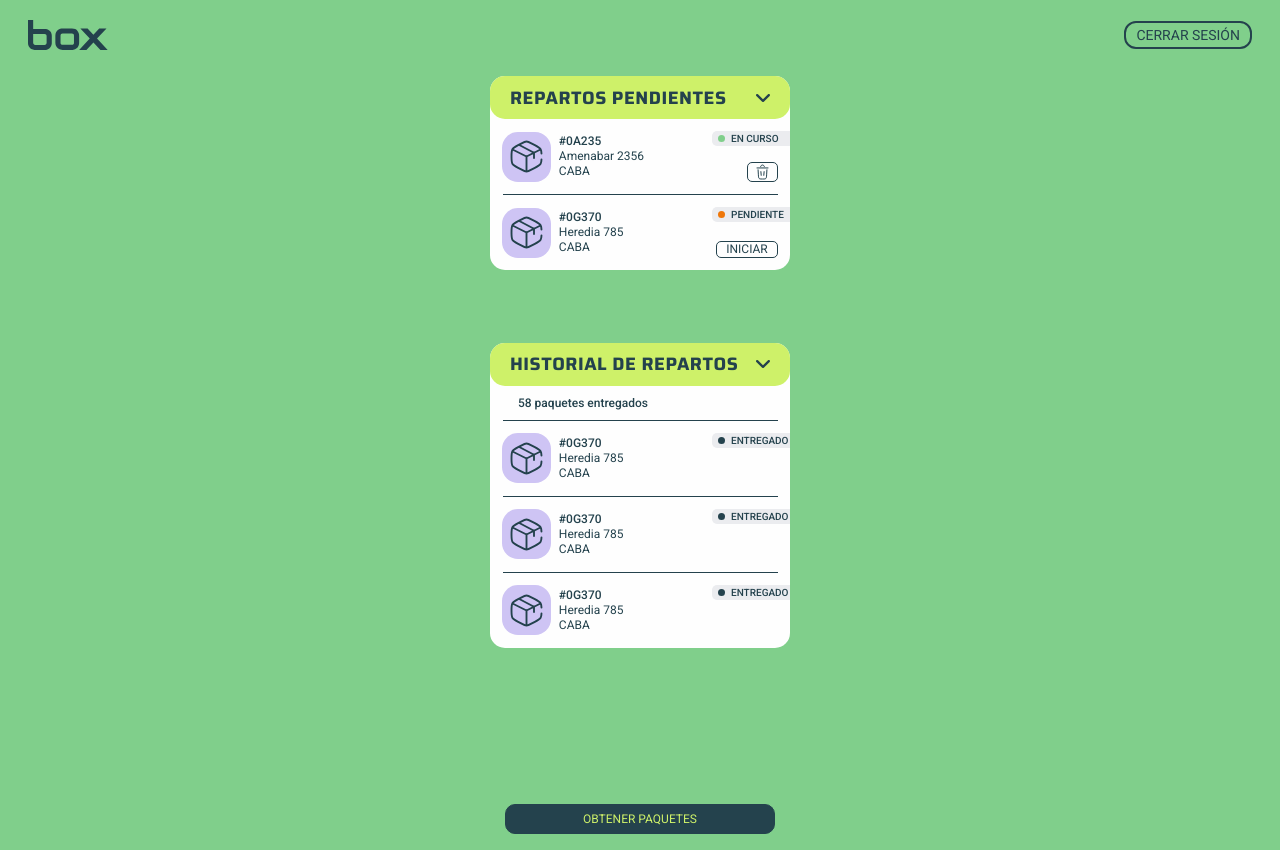
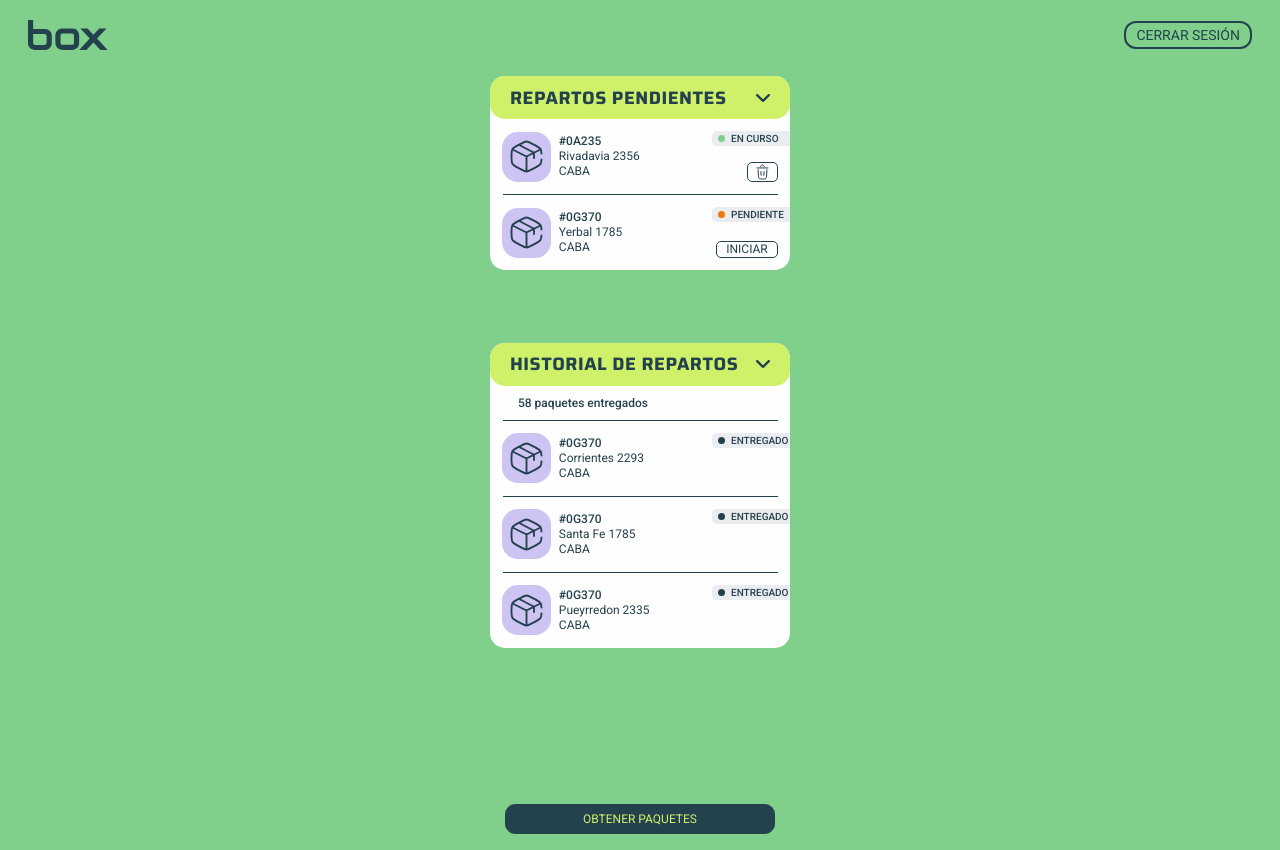
Before and after one commit to GermanCuevas/box-client, a Next.js app: page / in a window 1280 px wide. Before the commit this address had no page. Built offline with nearby package versions, Linux system fonts and the light colour scheme.

Commit message:
feat: finalized

```diff
--- a/src/app/page.tsx
+++ b/src/app/page.tsx
@@ -9,8 +9,9 @@ import ButtomBottom from '@/commons/ButtomBottom';
 import Deliveries from '@/components/Deliveries';
 
 import { useEffect } from 'react';
+import { feikDataACE } from '@/utils';
 
-const fakeDataPendings = [
+/* const fakeDataPendings = [
   {
     packageID: '#0A235',
     direction: 'Amenabar 2356',
@@ -44,7 +45,7 @@ const fakeDataHistory = [
     status: 'delivered'
   }
 ];
-
+ */
 export default function Home() {
   const userAuth = useAppSelector((store) => store.user.userAuth);
 
@@ -63,13 +64,13 @@ export default function Home() {
     <main className=" h-[100vh] flex flex-col justify-between">
       <div className="h-[80%] mt-4 w-full flex flex-col justify-evenly">
         <div className="h-[40%] ">
-          <Deliveries data={fakeDataPendings} />
+          <Deliveries data={feikDataACE.fakeDataAll['pending']} deliveryType={'pending'} />
         </div>
         <div className="h-[55%] ">
           <Deliveries
             lemmonTitle={'historial de repartos'}
             deliveryType={'history'}
-            data={fakeDataHistory}
+            data={feikDataACE.fakeDataAll['history']}
           />
         </div>
       </div>
--- /dev/null
+++ b/src/app/shipment/[type]/[id]/page.tsx
@@ -0,0 +1,57 @@
+'use client';
+import ButtomBottom from '@/commons/ButtomBottom';
+import LemmonButton from '@/commons/LemmonButton';
+
+import { MapComponent } from '@/components/maps';
+import { FakeDataAll, PackageData, feikDataACE } from '@/utils';
+import { useEffect, useState } from 'react';
+
+interface ParamsObject {
+  params: {
+    id: string;
+    type: string;
+  };
+}
+
+export default function Pending({ params }: ParamsObject) {
+  const { id, type } = params;
+  const [userData, setUserdata] = useState<PackageData>();
+  useEffect(() => {
+    const dataBase = feikDataACE.fakeDataAll[type as keyof FakeDataAll];
+    const search = dataBase.find((data) => data.id === id);
+    setUserdata(search);
+  }, [id, type]);
+
+  return (
+    <section className="w-full flex flex-col items-center justify-start min-h-[calc(100vh-50px)] py-4 ">
+      <div className={'w-full max-w-[300px]'}>
+        <div className="mb-3 mt-[.4rem]  tracking-normal w-full">
+          <LemmonButton title="Reparto en curso" width={'w-full'} />
+        </div>
+
+        <div className="w-full">
+          {userData && (
+            <MapComponent
+              destino={userData.direction}
+              coordinates={userData.latlon}
+              numPackage={userData.packageID}
+              userInfo={userData.nombre}
+            />
+          )}
+          <div className="flex flex-col gap-y-3 mt-8">
+            <ButtomBottom
+              titleButtom="Finalizar"
+              buttonClassName="uppercase bg-darkGreen w-[100%]"
+              titleButtomClasses={'text-lightGreen'}
+            />
+            <ButtomBottom
+              titleButtom="Cancelar entrega"
+              buttonClassName="uppercase w-[100%]"
+              titleButtomClasses="text-darkGreen "
+            />
+          </div>
+        </div>
+      </div>
+    </section>
+  );
+}
--- a/src/app/shipment/page.tsx
+++ b/src/app/shipment/page.tsx
@@ -2,40 +2,23 @@
 import ButtomBottom from '@/commons/ButtomBottom';
 import LemmonButton from '@/commons/LemmonButton';
 import { roboto } from '../../../public/fonts/fonts';
-import Image from 'next/image';
+
+import { MapComponent } from '@/components/maps';
 
 export default function Shipment() {
   return (
-    <section className="w-full flex flex-col items-center justify-center h-screen py-4 ">
+    <section className="w-full flex flex-col items-center justify-start min-h-[calc(100vh-50px)] py-4 ">
       <div className={`w-full max-w-[300px] ${roboto.className}`}>
-        <div className="mb-3 mt-6  tracking-normal w-full">
+        <div className="mb-3 mt-[.4rem]  tracking-normal w-full">
           <LemmonButton title="Reparto en curso" width={'w-full'} />
         </div>
         <div className="w-full">
-          <div className="relative">
-            <Image
-              src="/img/reparto.png"
-              alt="hola"
-              height={396}
-              width={200}
-              className="rounded-[13px]"
-            />
-            <div className="absolute inset-0 flex justify-center items-end ">
-              <div className="bg-lightPurple mb-6 w-full mx-4 rounded-[15px]">
-                <div className={`flex flex-col leading-4 p-4 ${roboto.className} text-[12px]`}>
-                  <h2>
-                    <span className="font-bold">Destino: </span>Amenabar 2100, CABA
-                  </h2>
-                  <h2>
-                    <span className="font-bold">Número de paquete: </span>#0A235
-                  </h2>
-                  <h2>
-                    <span className="font-bold">Recibe: </span>David Rodriguez
-                  </h2>
-                </div>
-              </div>
-            </div>
-          </div>
+          <MapComponent
+            destino="Yerbal"
+            coordinates={[-34.60756683, -58.43708801]}
+            numPackage="#4546SD"
+            userInfo="Ivan Lucana"
+          />
           <div className="flex flex-col gap-y-3 mt-8">
             <ButtomBottom
               titleButtom="Finalizar"
--- a/src/commons/PackageDetailsList.tsx
+++ b/src/commons/PackageDetailsList.tsx
@@ -11,6 +11,8 @@ interface packageDetailsList {
   location?: string;
   status?: 'in course' | 'pending' | 'delivered';
   icon?: any;
+  id?: string;
+  type?: string;
 }
 
 export default function PackageDetailsList({
--- a/src/components/Deliveries.tsx
+++ b/src/components/Deliveries.tsx
@@ -5,12 +5,14 @@ import { ChevronDownSmall } from '@/commons/icons/ChevronDownSmall';
 //commons
 import LemmonButton from '@/commons/LemmonButton';
 import PackageDetailsList from '@/commons/PackageDetailsList';
+import Link from 'next/link';
 
 interface data {
   packageID?: string;
   direction?: string;
   location?: string;
   status?: 'in course' | 'pending' | 'delivered';
+  id?: string;
 }
 
 interface deliveries {
@@ -52,14 +54,28 @@ export default function Deliveries({
             <div className={'w-[275px] border-b-[.1px] border-b-darkGreen '} />
           </>
         )}
-        {data?.map(({ packageID, location, status, direction }: data, index: number, array) => (
+
+        {data?.map(
+          ({ packageID, location, status, direction, id = '' }: data, index: number, array) => (
             <React.Fragment key={index}>
+              <Link href={`/shipment/${deliveryType}/${id}`} className="w-full">
                 <PackageDetailsList
                   status={status}
                   location={location}
                   direction={direction}
                   packageID={packageID}
+                  id={id}
+                  type={deliveryType}
                 />
+              </Link>
+              {/* <PackageDetailsList
+                status={status}
+                location={location}
+                direction={direction}
+                packageID={packageID}
+                id={id}
+                type={deliveryType}
+              /> */}
               {index !== array.length - 1 && (
                 <li
                   key={`separator-${index}`}
@@ -67,7 +83,8 @@ export default function Deliveries({
                 />
               )}
             </React.Fragment>
-        ))}
+          )
+        )}
       </ul>
     </section>
   );
--- a/src/store/slices/userSlice.ts
+++ b/src/store/slices/userSlice.ts
@@ -8,7 +8,7 @@ export interface userState {
 const loadUserAuthFromLocalStorage = () => {
   if (typeof window !== 'undefined') {
     const storedUserAuth = localStorage.getItem('userAuth');
-    return storedUserAuth ? JSON.parse(storedUserAuth) : false;
+    return storedUserAuth ? JSON.parse(storedUserAuth) : true;
   }
   return false;
 };
--- /dev/null
+++ b/src/utils/feikData.ts
@@ -0,0 +1,56 @@
+import { FakeDataAll } from './index';
+
+const fakeDataAll: FakeDataAll = {
+  pending: [
+    {
+      id: '1',
+      packageID: '#0A235',
+      direction: 'Rivadavia 2356',
+      location: 'CABA',
+      status: 'in course',
+      nombre: 'Ivan Lucana',
+      latlon: [-34.6098624, -58.4023833]
+    },
+    {
+      id: '2',
+      packageID: '#0G370',
+      direction: 'Yerbal 1785',
+      location: 'CABA',
+      status: 'pending',
+      nombre: 'Nico Faure',
+      latlon: [-34.624889, -58.4586556]
+    }
+  ],
+  history: [
+    {
+      id: '1',
+      packageID: '#0G370',
+      direction: 'Corrientes 2293',
+      location: 'CABA',
+      status: 'delivered',
+      nombre: 'Flor Martinez',
+      latlon: [-34.6044001, -58.4018494]
+    },
+    {
+      id: '2',
+      packageID: '#0G370',
+      direction: 'Santa Fe 1785',
+      location: 'CABA',
+      status: 'delivered',
+      nombre: 'Vic Canclini',
+      latlon: [-34.5957328, -58.3955591]
+    },
+
+    {
+      id: '3',
+      packageID: '#0G370',
+      direction: 'Pueyrredon 2335',
+      location: 'CABA',
+      status: 'delivered',
+      nombre: 'Ger Cuevas',
+      latlon: [-34.5869197, -58.3983102]
+    }
+  ]
+};
+
+export default { fakeDataAll };
--- /dev/null
+++ b/src/utils/index.ts
@@ -0,0 +1,2 @@
+export { default as feikDataACE } from './feikData';
+export * from './interfacesFeikData';
```
Also changed, not shown: src/utils/interfacesFeikData.ts (added, +25 -0 lines). Lines whose indentation alone changed are shown as unchanged.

· · · · · · ·

**Exercise aim:** Within the lines above, find those holding the word "utils" and copy them.

**Problem solution:**
+import { feikDataACE } from '@/utils';
+import { FakeDataAll, PackageData, feikDataACE } from '@/utils';
+++ b/src/utils/feikData.ts
+++ b/src/utils/index.ts
Also changed, not shown: src/utils/interfacesFeikData.ts (added, +25 -0 lines). Lines whose indentation alone changed are shown as unchanged.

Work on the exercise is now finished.